TASK DESCRIPTION: Identify all lines below that hold "carry" and collect them.

(Change listing data)
*** Begin section ***

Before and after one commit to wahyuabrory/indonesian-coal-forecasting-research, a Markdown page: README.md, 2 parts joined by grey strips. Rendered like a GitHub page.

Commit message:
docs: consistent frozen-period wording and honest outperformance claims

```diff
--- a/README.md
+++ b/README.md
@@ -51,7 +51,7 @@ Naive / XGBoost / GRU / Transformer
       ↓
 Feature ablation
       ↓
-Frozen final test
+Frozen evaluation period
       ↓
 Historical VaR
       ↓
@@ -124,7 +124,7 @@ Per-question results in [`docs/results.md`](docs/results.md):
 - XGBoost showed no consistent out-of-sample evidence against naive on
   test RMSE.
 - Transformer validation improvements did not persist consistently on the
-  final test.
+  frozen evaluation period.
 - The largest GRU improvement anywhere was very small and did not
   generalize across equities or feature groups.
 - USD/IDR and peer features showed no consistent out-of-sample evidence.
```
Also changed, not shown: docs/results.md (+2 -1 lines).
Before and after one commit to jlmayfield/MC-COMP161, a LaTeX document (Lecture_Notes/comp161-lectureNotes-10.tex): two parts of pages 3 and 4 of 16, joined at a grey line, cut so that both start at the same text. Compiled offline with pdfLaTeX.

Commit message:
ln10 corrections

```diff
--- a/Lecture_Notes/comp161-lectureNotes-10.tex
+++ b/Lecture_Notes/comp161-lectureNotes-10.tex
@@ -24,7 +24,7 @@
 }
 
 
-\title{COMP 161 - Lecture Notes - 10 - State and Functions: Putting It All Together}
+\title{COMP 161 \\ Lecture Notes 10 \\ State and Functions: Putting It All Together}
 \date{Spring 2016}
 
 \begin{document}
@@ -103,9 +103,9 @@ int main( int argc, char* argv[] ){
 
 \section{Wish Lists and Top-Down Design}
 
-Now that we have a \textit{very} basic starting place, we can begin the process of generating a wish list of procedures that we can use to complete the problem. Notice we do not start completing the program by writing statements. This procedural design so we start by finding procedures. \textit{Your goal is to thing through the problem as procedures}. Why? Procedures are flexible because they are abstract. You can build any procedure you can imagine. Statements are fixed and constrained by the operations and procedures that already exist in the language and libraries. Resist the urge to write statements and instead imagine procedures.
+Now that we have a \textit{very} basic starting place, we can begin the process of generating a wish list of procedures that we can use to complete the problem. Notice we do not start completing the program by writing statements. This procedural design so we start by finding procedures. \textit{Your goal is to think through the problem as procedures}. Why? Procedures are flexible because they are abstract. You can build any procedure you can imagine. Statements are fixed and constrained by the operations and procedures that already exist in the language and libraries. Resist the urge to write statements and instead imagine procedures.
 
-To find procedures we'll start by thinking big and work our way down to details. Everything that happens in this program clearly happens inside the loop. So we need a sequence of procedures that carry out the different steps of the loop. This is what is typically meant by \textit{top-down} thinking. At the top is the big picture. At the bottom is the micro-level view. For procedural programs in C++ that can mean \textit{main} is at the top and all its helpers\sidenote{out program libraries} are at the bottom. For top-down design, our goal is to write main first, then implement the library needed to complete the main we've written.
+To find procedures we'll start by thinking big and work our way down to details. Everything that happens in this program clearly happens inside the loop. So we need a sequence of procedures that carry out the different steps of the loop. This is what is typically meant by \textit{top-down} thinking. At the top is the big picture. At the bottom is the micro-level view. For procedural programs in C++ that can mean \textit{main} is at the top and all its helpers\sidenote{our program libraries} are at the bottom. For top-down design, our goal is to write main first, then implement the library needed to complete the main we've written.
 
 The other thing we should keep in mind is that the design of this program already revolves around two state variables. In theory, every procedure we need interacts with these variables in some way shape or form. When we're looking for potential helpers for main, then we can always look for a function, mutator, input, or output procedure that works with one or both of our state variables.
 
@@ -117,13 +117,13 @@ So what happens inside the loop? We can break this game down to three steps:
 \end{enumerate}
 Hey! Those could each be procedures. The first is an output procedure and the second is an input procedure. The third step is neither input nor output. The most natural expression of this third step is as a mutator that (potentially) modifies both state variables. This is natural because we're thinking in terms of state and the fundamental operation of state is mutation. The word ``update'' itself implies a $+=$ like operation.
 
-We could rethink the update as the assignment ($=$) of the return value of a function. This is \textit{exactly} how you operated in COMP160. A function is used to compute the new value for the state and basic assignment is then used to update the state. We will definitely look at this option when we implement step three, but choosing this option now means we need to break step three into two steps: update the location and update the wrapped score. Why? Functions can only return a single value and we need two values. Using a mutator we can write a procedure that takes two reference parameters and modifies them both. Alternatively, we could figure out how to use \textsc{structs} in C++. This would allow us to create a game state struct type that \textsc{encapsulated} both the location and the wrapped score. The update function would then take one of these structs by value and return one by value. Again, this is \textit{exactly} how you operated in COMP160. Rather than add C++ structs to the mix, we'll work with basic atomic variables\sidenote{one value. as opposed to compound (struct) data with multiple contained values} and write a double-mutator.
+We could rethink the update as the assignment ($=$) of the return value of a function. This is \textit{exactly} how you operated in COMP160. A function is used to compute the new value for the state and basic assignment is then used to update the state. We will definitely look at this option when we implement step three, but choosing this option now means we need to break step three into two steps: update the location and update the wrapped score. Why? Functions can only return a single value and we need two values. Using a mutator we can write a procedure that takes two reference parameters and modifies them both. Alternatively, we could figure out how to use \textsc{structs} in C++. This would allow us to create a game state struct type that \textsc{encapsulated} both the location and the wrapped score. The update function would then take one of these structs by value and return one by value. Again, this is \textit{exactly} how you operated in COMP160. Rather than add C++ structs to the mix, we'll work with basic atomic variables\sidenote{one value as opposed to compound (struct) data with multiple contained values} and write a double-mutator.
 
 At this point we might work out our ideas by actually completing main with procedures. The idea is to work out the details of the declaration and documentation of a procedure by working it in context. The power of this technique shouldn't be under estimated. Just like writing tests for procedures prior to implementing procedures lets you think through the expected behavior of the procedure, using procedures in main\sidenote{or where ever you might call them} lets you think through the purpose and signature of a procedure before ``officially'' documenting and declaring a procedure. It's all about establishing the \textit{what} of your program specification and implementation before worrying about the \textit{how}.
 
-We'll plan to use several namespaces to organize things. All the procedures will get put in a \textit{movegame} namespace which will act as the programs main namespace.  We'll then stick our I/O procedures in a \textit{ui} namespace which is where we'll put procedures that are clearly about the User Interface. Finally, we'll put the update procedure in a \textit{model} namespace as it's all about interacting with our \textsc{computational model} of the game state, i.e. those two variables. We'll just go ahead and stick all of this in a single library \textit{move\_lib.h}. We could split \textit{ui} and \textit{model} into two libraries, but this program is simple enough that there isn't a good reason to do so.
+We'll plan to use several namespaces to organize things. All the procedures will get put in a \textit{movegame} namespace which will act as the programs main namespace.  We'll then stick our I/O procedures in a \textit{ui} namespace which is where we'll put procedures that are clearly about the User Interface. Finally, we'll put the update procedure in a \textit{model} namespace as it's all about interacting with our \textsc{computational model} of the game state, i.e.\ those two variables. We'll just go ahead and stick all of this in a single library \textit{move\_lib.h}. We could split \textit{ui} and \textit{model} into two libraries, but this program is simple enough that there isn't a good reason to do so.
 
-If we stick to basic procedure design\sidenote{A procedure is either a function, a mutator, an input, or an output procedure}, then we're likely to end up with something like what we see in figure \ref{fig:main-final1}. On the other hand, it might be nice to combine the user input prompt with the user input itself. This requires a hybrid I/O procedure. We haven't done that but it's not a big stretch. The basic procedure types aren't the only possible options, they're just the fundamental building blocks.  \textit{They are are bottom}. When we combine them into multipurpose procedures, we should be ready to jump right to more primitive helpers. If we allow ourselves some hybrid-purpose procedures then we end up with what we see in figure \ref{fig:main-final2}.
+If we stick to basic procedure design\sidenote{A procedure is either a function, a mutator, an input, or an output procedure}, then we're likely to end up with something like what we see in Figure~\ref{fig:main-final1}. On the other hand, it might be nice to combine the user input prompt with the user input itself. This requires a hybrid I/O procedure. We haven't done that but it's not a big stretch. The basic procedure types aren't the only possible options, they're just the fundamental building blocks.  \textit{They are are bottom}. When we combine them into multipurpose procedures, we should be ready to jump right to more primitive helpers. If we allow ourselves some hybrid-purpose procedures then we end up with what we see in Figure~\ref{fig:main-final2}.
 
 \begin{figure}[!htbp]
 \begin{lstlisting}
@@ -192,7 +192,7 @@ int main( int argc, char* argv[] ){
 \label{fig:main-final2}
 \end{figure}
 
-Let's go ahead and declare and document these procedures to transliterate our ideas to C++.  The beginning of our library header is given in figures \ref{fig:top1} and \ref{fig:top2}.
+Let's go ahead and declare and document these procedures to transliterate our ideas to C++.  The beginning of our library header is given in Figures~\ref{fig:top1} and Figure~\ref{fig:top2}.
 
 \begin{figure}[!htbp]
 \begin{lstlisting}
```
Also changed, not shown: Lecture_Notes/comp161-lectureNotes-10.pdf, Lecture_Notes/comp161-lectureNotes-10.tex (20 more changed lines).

*** End section ***

WRITTEN SOLUTION:
-To find procedures we'll start by thinking big and work our way down to details. Everything that happens in this program clearly happens inside the loop. So we need a sequence of procedures that carry out the different steps of the loop. This is what is typically meant by \textit{top-down} thinking. At the top is the big picture. At the bottom is the micro-level view. For procedural programs in C++ that can mean \textit{main} is at the top and all its helpers\sidenote{out program libraries} are at the bottom. For top-down design, our goal is to write main first, then implement the library needed to complete the main we've written.
+To find procedures we'll start by thinking big and work our way down to details. Everything that happens in this program clearly happens inside the loop. So we need a sequence of procedures that carry out the different steps of the loop. This is what is typically meant by \textit{top-down} thinking. At the top is the big picture. At the bottom is the micro-level view. For procedural programs in C++ that can mean \textit{main} is at the top and all its helpers\sidenote{our program libraries} are at the bottom. For top-down design, our goal is to write main first, then implement the library needed to complete the main we've written.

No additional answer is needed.